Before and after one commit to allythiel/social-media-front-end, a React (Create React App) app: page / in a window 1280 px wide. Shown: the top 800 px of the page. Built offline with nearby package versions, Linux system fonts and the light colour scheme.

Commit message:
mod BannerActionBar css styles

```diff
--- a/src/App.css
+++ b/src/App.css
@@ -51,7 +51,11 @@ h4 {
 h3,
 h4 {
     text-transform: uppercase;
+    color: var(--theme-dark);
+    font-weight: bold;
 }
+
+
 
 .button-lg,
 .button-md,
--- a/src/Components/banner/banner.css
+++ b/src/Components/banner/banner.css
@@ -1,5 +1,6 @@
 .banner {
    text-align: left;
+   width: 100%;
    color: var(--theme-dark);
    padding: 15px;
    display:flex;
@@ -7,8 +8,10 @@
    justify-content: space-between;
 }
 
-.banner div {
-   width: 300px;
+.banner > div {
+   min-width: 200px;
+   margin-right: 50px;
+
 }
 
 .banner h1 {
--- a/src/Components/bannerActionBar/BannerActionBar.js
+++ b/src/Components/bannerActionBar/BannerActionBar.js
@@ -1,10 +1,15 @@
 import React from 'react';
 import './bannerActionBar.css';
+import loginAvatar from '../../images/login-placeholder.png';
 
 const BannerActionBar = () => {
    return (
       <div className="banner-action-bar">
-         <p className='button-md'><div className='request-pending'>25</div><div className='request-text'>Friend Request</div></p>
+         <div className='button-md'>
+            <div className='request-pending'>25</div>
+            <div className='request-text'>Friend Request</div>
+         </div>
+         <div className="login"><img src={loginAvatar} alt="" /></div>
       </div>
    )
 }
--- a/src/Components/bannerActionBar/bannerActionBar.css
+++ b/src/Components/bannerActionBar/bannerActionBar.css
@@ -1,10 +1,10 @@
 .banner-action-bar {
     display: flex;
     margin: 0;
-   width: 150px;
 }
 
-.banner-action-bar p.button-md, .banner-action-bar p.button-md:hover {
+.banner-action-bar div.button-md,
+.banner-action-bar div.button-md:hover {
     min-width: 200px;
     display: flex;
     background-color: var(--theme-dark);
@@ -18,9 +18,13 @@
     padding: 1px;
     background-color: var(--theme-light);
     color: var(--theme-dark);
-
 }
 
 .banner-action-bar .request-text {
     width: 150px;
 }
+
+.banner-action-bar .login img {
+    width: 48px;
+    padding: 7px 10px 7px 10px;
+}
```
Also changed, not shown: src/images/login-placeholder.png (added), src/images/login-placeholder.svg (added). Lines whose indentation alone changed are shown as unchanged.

» **Task objective**:
The entire listing has to be written out again exactly.

» **Exercise answer**:
Before and after one commit to allythiel/social-media-front-end, a React (Create React App) app: page / in a window 1280 px wide. Shown: the top 800 px of the page. Built offline with nearby package versions, Linux system fonts and the light colour scheme.

Commit message:
mod BannerActionBar css styles

```diff
--- a/src/App.css
+++ b/src/App.css
@@ -51,7 +51,11 @@ h4 {
 h3,
 h4 {
     text-transform: uppercase;
+    color: var(--theme-dark);
+    font-weight: bold;
 }
+
+
 
 .button-lg,
 .button-md,
--- a/src/Components/banner/banner.css
+++ b/src/Components/banner/banner.css
@@ -1,5 +1,6 @@
 .banner {
    text-align: left;
+   width: 100%;
    color: var(--theme-dark);
    padding: 15px;
    display:flex;
@@ -7,8 +8,10 @@
    justify-content: space-between;
 }
 
-.banner div {
-   width: 300px;
+.banner > div {
+   min-width: 200px;
+   margin-right: 50px;
+
 }
 
 .banner h1 {
--- a/src/Components/bannerActionBar/BannerActionBar.js
+++ b/src/Components/bannerActionBar/BannerActionBar.js
@@ -1,10 +1,15 @@
 import React from 'react';
 import './bannerActionBar.css';
+import loginAvatar from '../../images/login-placeholder.png';
 
 const BannerActionBar = () => {
    return (
       <div className="banner-action-bar">
-         <p className='button-md'><div className='request-pending'>25</div><div className='request-text'>Friend Request</div></p>
+         <div className='button-md'>
+            <div className='request-pending'>25</div>
+            <div className='request-text'>Friend Request</div>
+         </div>
+         <div className="login"><img src={loginAvatar} alt="" /></div>
       </div>
    )
 }
--- a/src/Components/bannerActionBar/bannerActionBar.css
+++ b/src/Components/bannerActionBar/bannerActionBar.css
@@ -1,10 +1,10 @@
 .banner-action-bar {
     display: flex;
     margin: 0;
-   width: 150px;
 }
 
-.banner-action-bar p.button-md, .banner-action-bar p.button-md:hover {
+.banner-action-bar div.button-md,
+.banner-action-bar div.button-md:hover {
     min-width: 200px;
     display: flex;
     background-color: var(--theme-dark);
@@ -18,9 +18,13 @@
     padding: 1px;
     background-color: var(--theme-light);
     color: var(--theme-dark);
-
 }
 
 .banner-action-bar .request-text {
     width: 150px;
 }
+
+.banner-action-bar .login img {
+    width: 48px;
+    padding: 7px 10px 7px 10px;
+}
```
Also changed, not shown: src/images/login-placeholder.png (added), src/images/login-placeholder.svg (added). Lines whose indentation alone changed are shown as unchanged.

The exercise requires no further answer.